- Canada - Political asylum - Sri Lanka
Ship carrying Tamil asylum seekers from Sri Lanka docks in Vancouver
A cargo ship carrying almost 500 ethnic Tamil asylum seekers from Sri Lanka docked in the Canadian city of Vancouver on Friday. Canadian authorities vowed to determine whether the migrants included members of the vanquished Tamil Tiger rebel group.
AFP - Hundreds of Tamils seeking asylum from Sri Lanka sailed into Canada on Friday under the scrutiny of authorities, who vowed to screen out Tiger rebels after charges that the country is too welcoming.
After three months on the Pacific, a navy frigate escorted the shabby, Thai-flagged MV Sun Sea cargo ship onto Vancouver Island. Authorities brought out the 490 migrants one by one, shielding them from view with black umbrellas.
Buses with blacked-out windows transported the 490 migrants inland, as armed soldiers stood guard. Rob Johnston of the Canada Border Services Agency said it would take up two to three days to hold initial interviews with all of them.

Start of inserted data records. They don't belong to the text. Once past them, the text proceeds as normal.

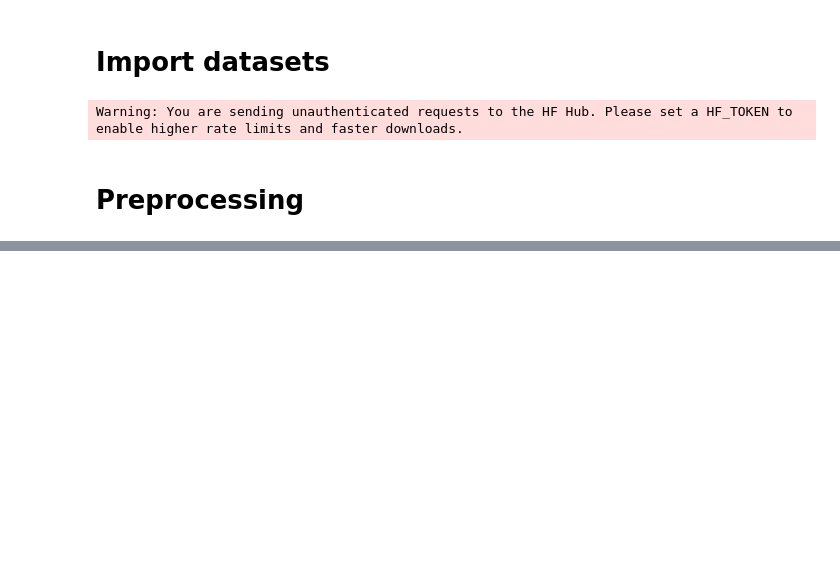
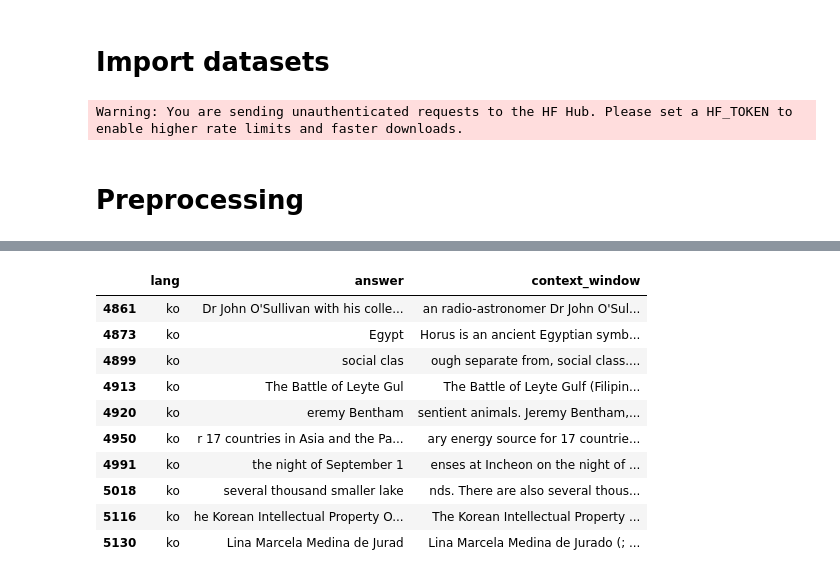
Before and after one commit to Legenden84/msc-nlp-2026, a Jupyter notebook: project_notebooks/nlp_project_2.ipynb, the cells around one changed output, grey strips where cells are left out. Saved outputs shown, nothing was run; the diff lists cells and outputs as text; code cells hidden in the pictures; blank space fills up the shorter version.

```diff
--- a/project_notebooks/nlp_project_2.ipynb
+++ b/project_notebooks/nlp_project_2.ipynb
@@ -60,0 +192,26 @@ def tokenize_with_offsets(text):
+# %%
+# claude
+def project_answer(answerable, answer_start, answer):
+    # unanswerable examples are stored with answer_start == -1 and a placeholder answer
+    if not answerable:
+        return None, ""
+    return int(answer_start), answer
+
+
+def convert_split(df):
+    rows = []
+    for context, answerable, answer_start, answer in zip(
+        df["context"], df["answerable"], df["answer_start"], df["answer"]
+    ):
+        answer_start, answer_text = project_answer(answerable, answer_start, answer)
+        try:
+            tokens, offsets, labels = character_span_to_bio(context, answer_start, answer_text)
+            assert bio_to_character_span(context, offsets, labels) == (answer_start, answer_text)
+            error = None
+        except ValueError as exception:
+            tokens, offsets, labels, error = None, None, None, str(exception)
+        rows.append({"tokens": tokens, "offsets": offsets, "labels": labels, "error": error})
+    return pd.DataFrame(rows, index=df.index)
+# %%
+bio_train = convert_split(df_train)
+bio_val = convert_split(df_val)
@@ -60,0 +257,27 @@ def tokenize_with_offsets(text):
+# %%
+# claude
+def show_failures(df, bio, n=10, window=20):
+    failed = df[bio["error"].notna()]
+    return pd.DataFrame({
+        "lang": failed["lang"],
+        "answer": failed["answer"],
+        "context_window": [
+            context[max(0, start - window):start + len(answer) + window]
+            for context, start, answer in zip(failed["context"], failed["answer_start"], failed["answer"])
+        ],
+    }).head(n)
+# %%
+# train
+show_failures(df_train, bio_train)
+# %% [output]
+|  | lang | answer | context_window |
+| 4861 | ko | Dr John O'Sullivan with his colle... | an radio-astronomer Dr John O'Sul... |
+| 4873 | ko | Egypt | Horus is an ancient Egyptian symb... |
+| 4899 | ko | social clas | ough separate from, social class.... |
+| 4913 | ko | The Battle of Leyte Gul | The Battle of Leyte Gulf (Filipin... |
+| 4920 | ko | eremy Bentham | sentient animals. Jeremy Bentham,... |
+| 4950 | ko | r 17 countries in Asia and the Pa... | ary energy source for 17 countrie... |
+| 4991 | ko | the night of September 1 | enses at Incheon on the night of ... |
+| 5018 | ko | several thousand smaller lake | nds. There are also several thous... |
+| 5116 | ko | he Korean Intellectual Property O... | The Korean Intellectual Property ... |
+| 5130 | ko | Lina Marcela Medina de Jurad | Lina Marcela Medina de Jurado (; ... |
```
Also changed, not shown: parts of 27 cells of this notebook.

The ship's progress has been monitored for weeks, triggering a furor in Canada over whether the boat migrants were jumping the queue while thousands of other applicants await their turn.
"Our goal is to ensure that our refugee system is not being hijacked by criminals or terrorists," Public Security Minister Vic Toews told reporters.
He vowed that Canada, known for some of the world's most welcoming asylum policies, would not allow itself to be a target for human smugglers. Toews also said the conservative government was considering legislation.
"It did not come to Canada by accident," Toews said of the boat. "We believe there are others who are watching this particular situation to determine the reaction of Canadian authorities."
Keith Martin, an opposition Liberal lawmaker who represents the area where the Sun Sea docked, said his office has been deluged with calls from angry constituents who do not want the Tamils taken in.
Liberal Party leader Michael Ignatieff told reporters that if the migrants turn out not to be legitimate refugees, "they must be sent home -- but in Canada, we do it one by one, that's the way we do it."
The ship had originally intended to go to Australia before being deterred and heading to Canada, which has a politically active Tamil community.
Canadian Tamils have urged their adopted country to accept the asylum seekers, saying that the minority group faces continued difficulties in Sinhalese-majority Sri Lanka.
The Canadian Tamil Congress issued a statement criticizing "fear-mongering," saying: "We must be mindful not to judge those who are seeking help from Canada before they have even had a chance to be heard."
Krisna Saravanamuttu, spokesman for the National Council of Canadian Tamils, said the boat people went "through hell and high water to ensure they could escape Sri Lanka."
While police were tight-lipped on the conditions of the migrants, Saravanamuttu said that some had "severe health problems" and that many of the boat people were less than 13 years old.
Long-lens television cameras showed several women on the boat. When asked if any children were onboard unaccompanied, Johnston of the border agency said only that social workers had been called in.
Sri Lanka's government has described the ship a smuggling operation by the defeated rebels, officially known as the Liberation Tigers of Tamil Eelam (LTTE).
"We have lodged our concerns with the Canadian authorities that these people aboard the Sun Sea could be linked to the LTTE," a foreign ministry spokesman said in Colombo.
Sri Lanka last year ended decades of civil war by crushing the Tamil Tiger rebels in a bloody finale in which the United Nations says that at least 7,000 civilians were killed.
Despite concerns about Sri Lanka's human rights record, Western nations ban the Tamil Tigers as a terrorist organization. The group was known for suicide bombings and use of child soldiers during its nearly four-decade fight for a separate Tamil homeland.
Dave Crawford, a local resident sipping coffee near where the Sun Sea docked, said that Canada should provide humanitarian aid -- but the government must also ensure taxpayers "aren't taken advantage of."
Another shop patron, roofing contractor Mauricio Reyes, said he immigrated to Canada from Mexico 14 years ago but was not sure if he would welcome the Tamil migrants.
"It's a tough challenge. I hope the government will make the right decisions," Reyes said.